“I watch all my shots,” Martin said. “He’s shooting and walking back down the court. It’s crazy what he’s doing.”

Stephen Curry’s own father chooses “spectacular” to describe the play of his son and the Warriors themselves as both have steamrolled the competition so far.

“I don’t know how many words can be used,” said Barry, who, like Curry, comes from a lineage of shooters. “It’s remarkable what he can do.”

Each generation has had its own fabulous shooters, a long list that includes Bird, Miller, Mullin, Ray Allen, Michael Jordan, Steve Nash, Dirk Nowitzki, Dale Ellis, Drazen Petrovic all the way through Jerry West, Brent Barry’s father, Rick, to Bill Sharman as well as Hall of Famer Paul Arizin, a Philadelphia forward from the 1950s who pioneered the jump shot.

Some excelled shooting standing still from an open space. Others distinguished themselves coming off screens, off the dribble or by catching the ball and shooting seemingly in one motion. Still others made their livings shooting from midrange or finishing at the rim.

Some of them did so before league rules changes left guards particularly free to work without fear of being touched or encumbered. Almost all of them did so before the game morphed from being played inside-out to where now, because of statistical analytics’ increasing reach, the three-point shot is king.

“There always have been these shooters who have been singular in what they do,” Barry said. “But the combination of all those things coming together in one player is what Steph represents, and it’s also the way the game now is played. It really is lightning in a bottle. It’s a lot of fun to watch, that’s for sure.”

The best there’s ever been?

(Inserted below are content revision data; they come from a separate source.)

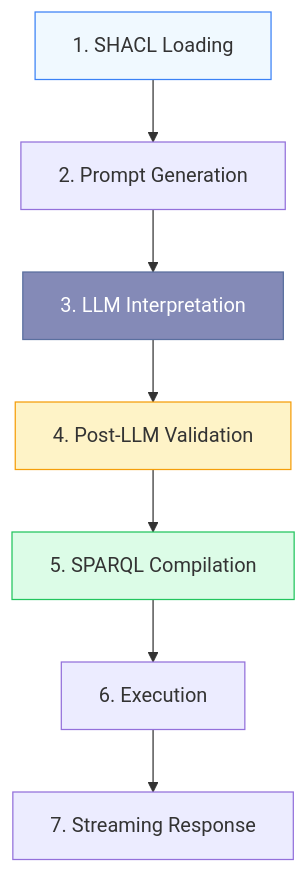
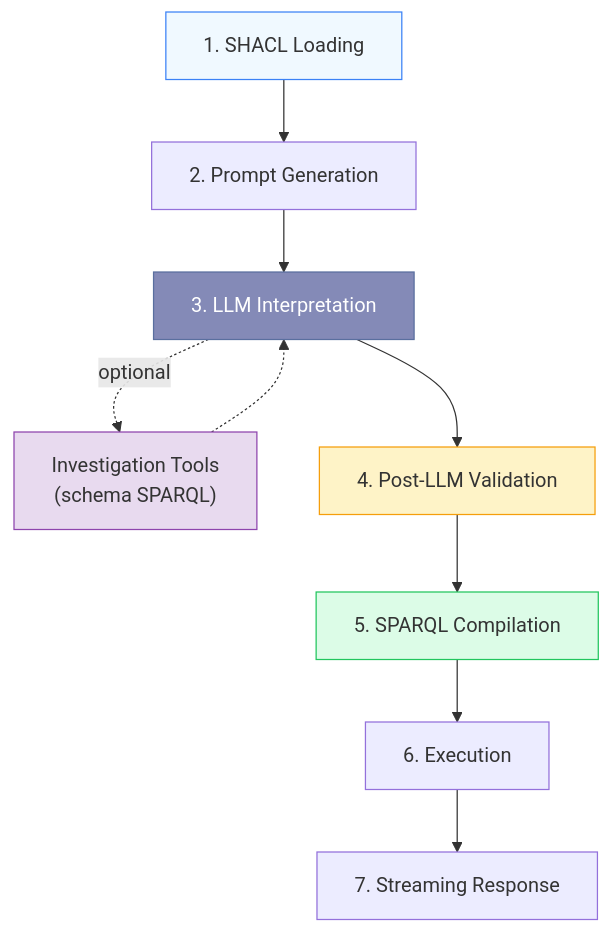
One commit to ASCS-eV/ontology-based-nl-search changed the first of 3 diagrams in apps/docs/query-flow.md. Above: the diagram before and after it, drawn with Mermaid. The commit also changed other lines of this file and 9 other files, not shown here.

First line of the commit message:
docs: rework architecture docs for ontology-agnostic design

````diff
--- a/apps/docs/query-flow.md
+++ b/apps/docs/query-flow.md
@@ -7,14 +7,17 @@
 ```mermaid
 graph TD
     A["1. SHACL Loading"] --> B["2. Prompt Generation"]
     B --> C["3. LLM Interpretation"]
+    C -.->|"optional"| IT["Investigation Tools<br/>(schema SPARQL)"]
+    IT -.-> C
     C --> D["4. Post-LLM Validation"]
     D --> E["5. SPARQL Compilation"]
     E --> F["6. Execution"]
     F --> G["7. Streaming Response"]
 
     style A fill:#f0f9ff,stroke:#3b82f6
     style C fill:#848ab7,stroke:#5a6f9f,color:#fff
+    style IT fill:#e8daef,stroke:#8e44ad
     style D fill:#fef3c7,stroke:#f59e0b
     style E fill:#dcfce7,stroke:#22c55e
 ```
````
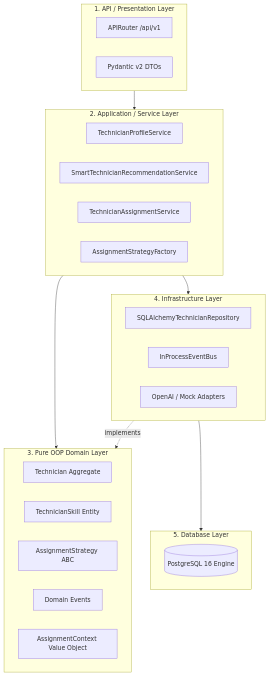
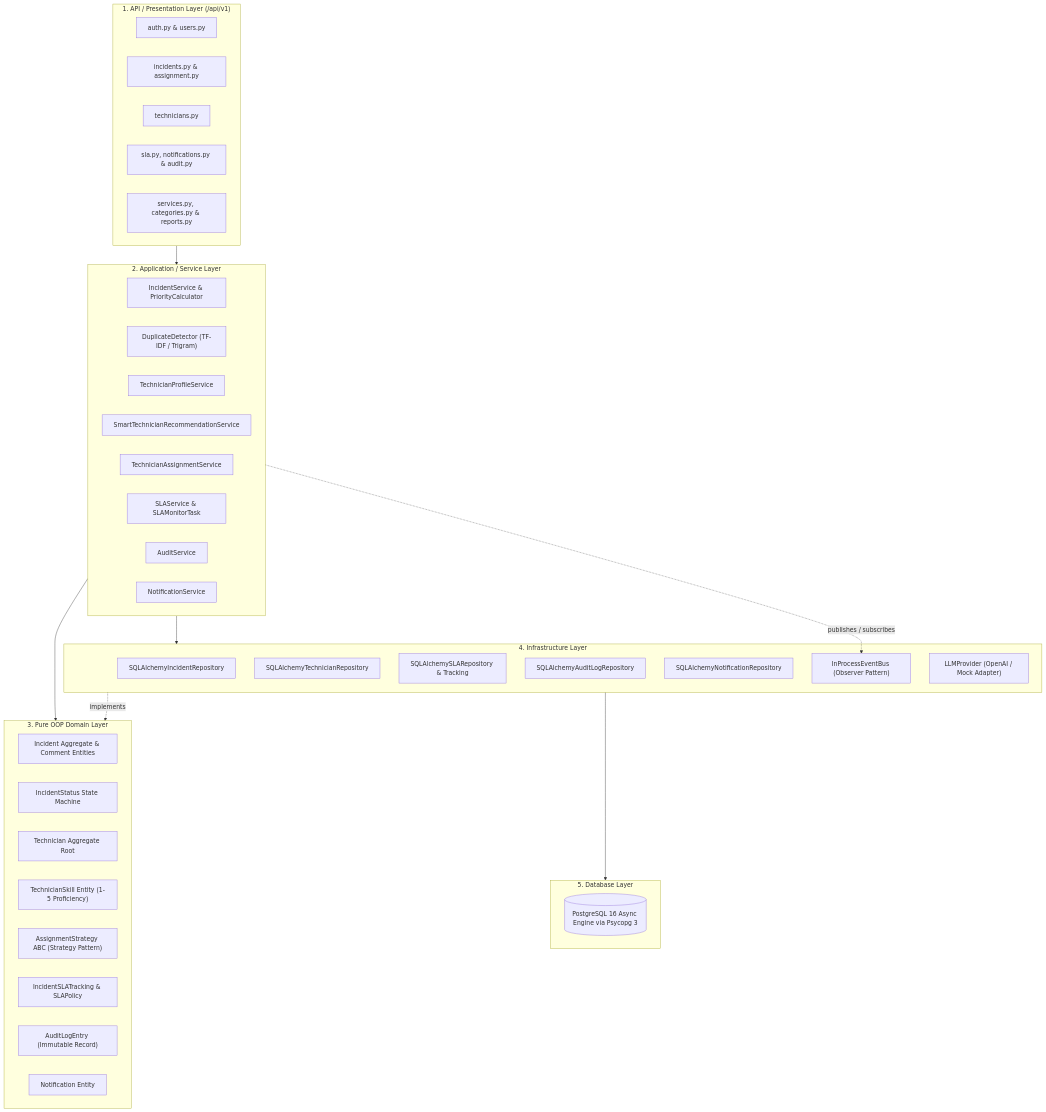
One commit to kj-labs1/I-ITSM changed the first of 2 diagrams in docs/ARCHITECTURE.md. Above: the diagram before and after it, drawn with Mermaid. The commit also changed other lines of this file and 16 other files, not shown here.

````diff
--- a/docs/ARCHITECTURE.md
+++ b/docs/ARCHITECTURE.md
@@ -7,38 +7,53 @@
 ```mermaid
 flowchart TD
-    subgraph Presentation ["1. API / Presentation Layer"]
-        R[APIRouter /api/v1]
-        D[Pydantic v2 DTOs]
+    subgraph Presentation ["1. API / Presentation Layer (/api/v1)"]
+        AUTH_ROUTER["auth.py & users.py"]
+        INC_ROUTER["incidents.py & assignment.py"]
+        TECH_ROUTER["technicians.py"]
+        SLA_ROUTER["sla.py, notifications.py & audit.py"]
+        CAT_ROUTER["services.py, categories.py & reports.py"]
     end
 
     subgraph Application ["2. Application / Service Layer"]
-        TS[TechnicianProfileService]
-        RS[SmartTechnicianRecommendationService]
-        AS[TechnicianAssignmentService]
-        FAC[AssignmentStrategyFactory]
+        INC_SRV["IncidentService & PriorityCalculator"]
+        DUP_SRV["DuplicateDetector (TF-IDF / Trigram)"]
+        TECH_SRV["TechnicianProfileService"]
+        REC_SRV["SmartTechnicianRecommendationService"]
+        ASSIGN_SRV["TechnicianAssignmentService"]
+        SLA_SRV["SLAService & SLAMonitorTask"]
+        AUDIT_SRV["AuditService"]
+        NOTIF_SRV["NotificationService"]
     end
 
     subgraph Domain ["3. Pure OOP Domain Layer"]
-        TECH[Technician Aggregate]
-        SKILL[TechnicianSkill Entity]
-        STRAT[AssignmentStrategy ABC]
-        EVT[Domain Events]
-        CTX[AssignmentContext Value Object]
+        INC_DOM["Incident Aggregate & Comment Entities"]
+        INC_STATE["IncidentStatus State Machine"]
+        TECH_DOM["Technician Aggregate Root"]
+        SKILL_DOM["TechnicianSkill Entity (1-5 Proficiency)"]
+        STRAT_DOM["AssignmentStrategy ABC (Strategy Pattern)"]
+        SLA_DOM["IncidentSLATracking & SLAPolicy"]
+        AUDIT_DOM["AuditLogEntry (Immutable Record)"]
+        NOTIF_DOM["Notification Entity"]
     end
 
     subgraph Infrastructure ["4. Infrastructure Layer"]
-        REPO[SQLAlchemyTechnicianRepository]
-        EB[InProcessEventBus]
-        LLMA[OpenAI / Mock Adapters]
+        REPO_INC["SQLAlchemyIncidentRepository"]
+        REPO_TECH["SQLAlchemyTechnicianRepository"]
+        REPO_SLA["SQLAlchemySLARepository & Tracking"]
+        REPO_AUDIT["SQLAlchemyAuditLogRepository"]
+        REPO_NOTIF["SQLAlchemyNotificationRepository"]
+        EVENT_BUS["InProcessEventBus (Observer Pattern)"]
+        LLM_ADAPT["LLMProvider (OpenAI / Mock Adapter)"]
     end
 
     subgraph Persistence ["5. Database Layer"]
-        PG[(PostgreSQL 16 Engine)]
+        PG[(PostgreSQL 16 Async Engine via Psycopg 3)]
     end
 
     Presentation --> Application
     Application --> Domain
     Application --> Infrastructure
     Infrastructure --> Persistence
     Infrastructure -.implements.-> Domain
+    Application -.publishes / subscribes.-> EVENT_BUS
 ```
````
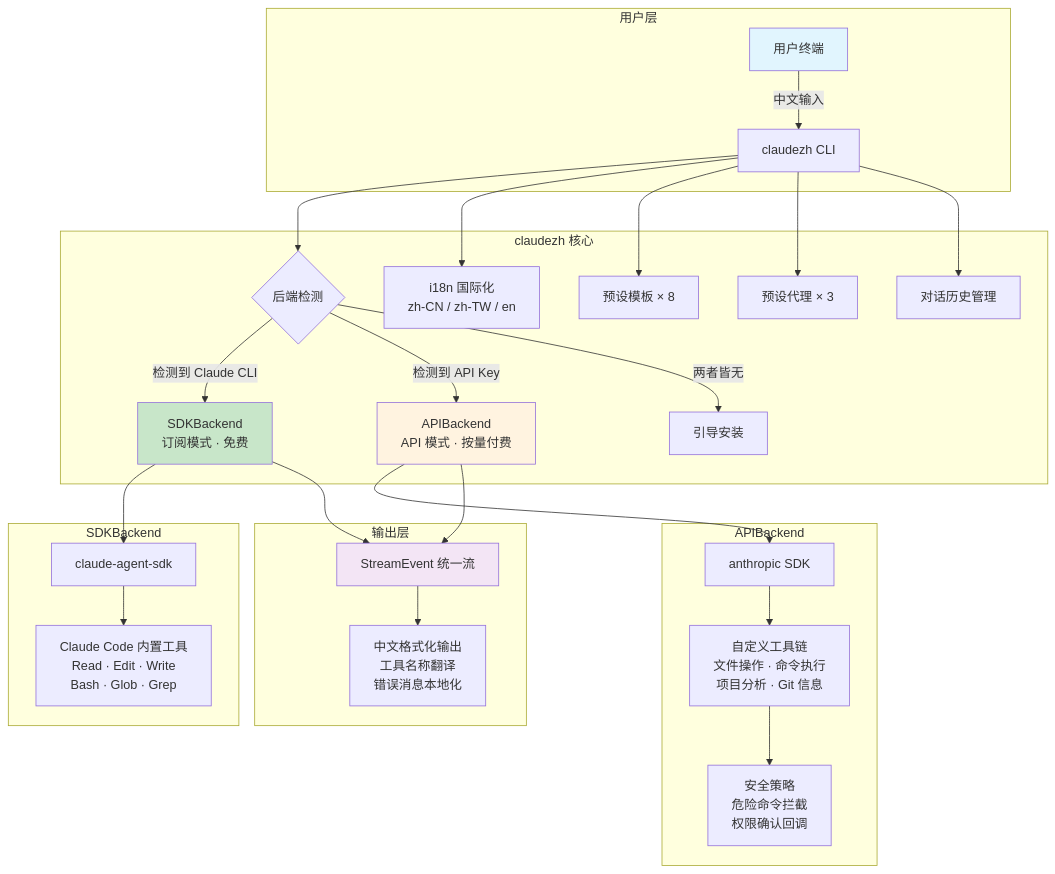
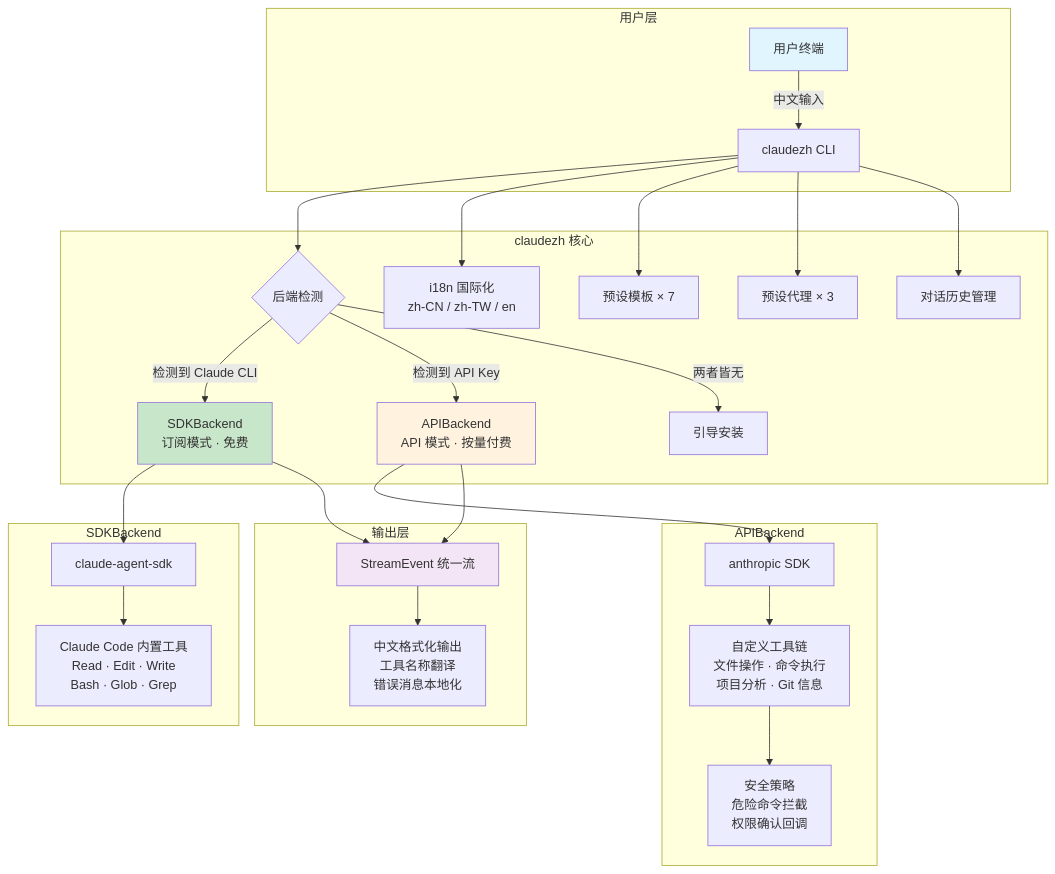
Before and after one commit to aiai-go/claude: the diagram in README.md, drawn with Mermaid. The commit also changed other lines of this file and 2 other files, not shown here.

````diff
--- a/README.md
+++ b/README.md
@@ -122,40 +120,40 @@
 ```mermaid
 graph TB
     subgraph 用户层
         A[用户终端] -->|中文输入| B[claudezh CLI]
     end
 
     subgraph claudezh 核心
         B --> C{后端检测}
         C -->|检测到 Claude CLI| D[SDKBackend<br/>订阅模式 · 免费]
         C -->|检测到 API Key| E[APIBackend<br/>API 模式 · 按量付费]
         C -->|两者皆无| F[引导安装]
 
         B --> G[i18n 国际化<br/>zh-CN / zh-TW / en]
-        B --> H[预设模板 × 8]
+        B --> H[预设模板 × 7]
         B --> I[预设代理 × 3]
         B --> J[对话历史管理]
     end
 
     subgraph SDKBackend
         D --> K[claude-agent-sdk]
         K --> L[Claude Code 内置工具<br/>Read · Edit · Write<br/>Bash · Glob · Grep]
     end
 
     subgraph APIBackend
         E --> M[anthropic SDK]
         M --> N[自定义工具链<br/>文件操作 · 命令执行<br/>项目分析 · Git 信息]
         N --> O[安全策略<br/>危险命令拦截<br/>权限确认回调]
     end
 
     subgraph 输出层
         D --> P[StreamEvent 统一流]
         E --> P
         P --> Q[中文格式化输出<br/>工具名称翻译<br/>错误消息本地化]
     end
 
     style A fill:#e1f5fe
     style D fill:#c8e6c9
     style E fill:#fff3e0
     style P fill:#f3e5f5
 ```
````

Like Barry, Curry grew up around the game, raised by a shooter who provided an insider’s insight and perhaps some genes, too. Barry cites the dedication required to succeed in the NBA — “It’s not like I woke up and it was there,” he said — while acknowledging the “great” influence and environment such a father’s guidance can have on a son.

Dell Curry sees his shooting stroke and competitiveness — “That’s about it” — in his son but does not recognize the magician’s skill with which Stephen stupefies defenders and entertains audiences through sleight-of-hand dribbling skills. He perfected those skills from years of dedicated work in the driveway and gyms, including against a wall outfitted with flashing lights in front of which he correspondingly executes dribbling moves while tapping lights with his other hand.

Drafted by Golden State seventh overall in 2009 after the Wolves took point guards Ricky Rubio and Jonny Flynn immediately before him, Curry says such work helps him to slow down the game in his head.

“I couldn’t do all the things he does,” said Dell Curry, an analyst on Charlotte Hornets broadcasts. “I had a three-dribble limit to my game, and it probably should have been a two-dribble limit. He can do all that and he can shoot it, too, so many different ways. I think he shoots a lot of one-legged runners because he was the smallest guy on every team he played on and he learned to shoot in the paint over the big guys.”

Dell Curry played against shooters such as Bird, Miller and Allen, and although he admits he’s biased, he nods his head when asked if he thinks his son, at only age 27, already is the best shooter that’s ever been.

“I think so,” Dell Curry said, “because he scores in so many ways.”

Mitchell doesn’t seem about to argue.

“If he keeps at this clip, he will be without a doubt the greatest shooter ever to play in the NBA,” Mitchell said, “and you’re talking about Jerry West and all those guys who could really shoot it. Is he there yet? Yeah, he’s there.”

As he will do Thursday for TNT, Barry just wants to watch the show.

“Well, we’ve got time still to watch it all unfold,” Barry said. “I’ll take 10 more years of what we’ve seen the last seven.”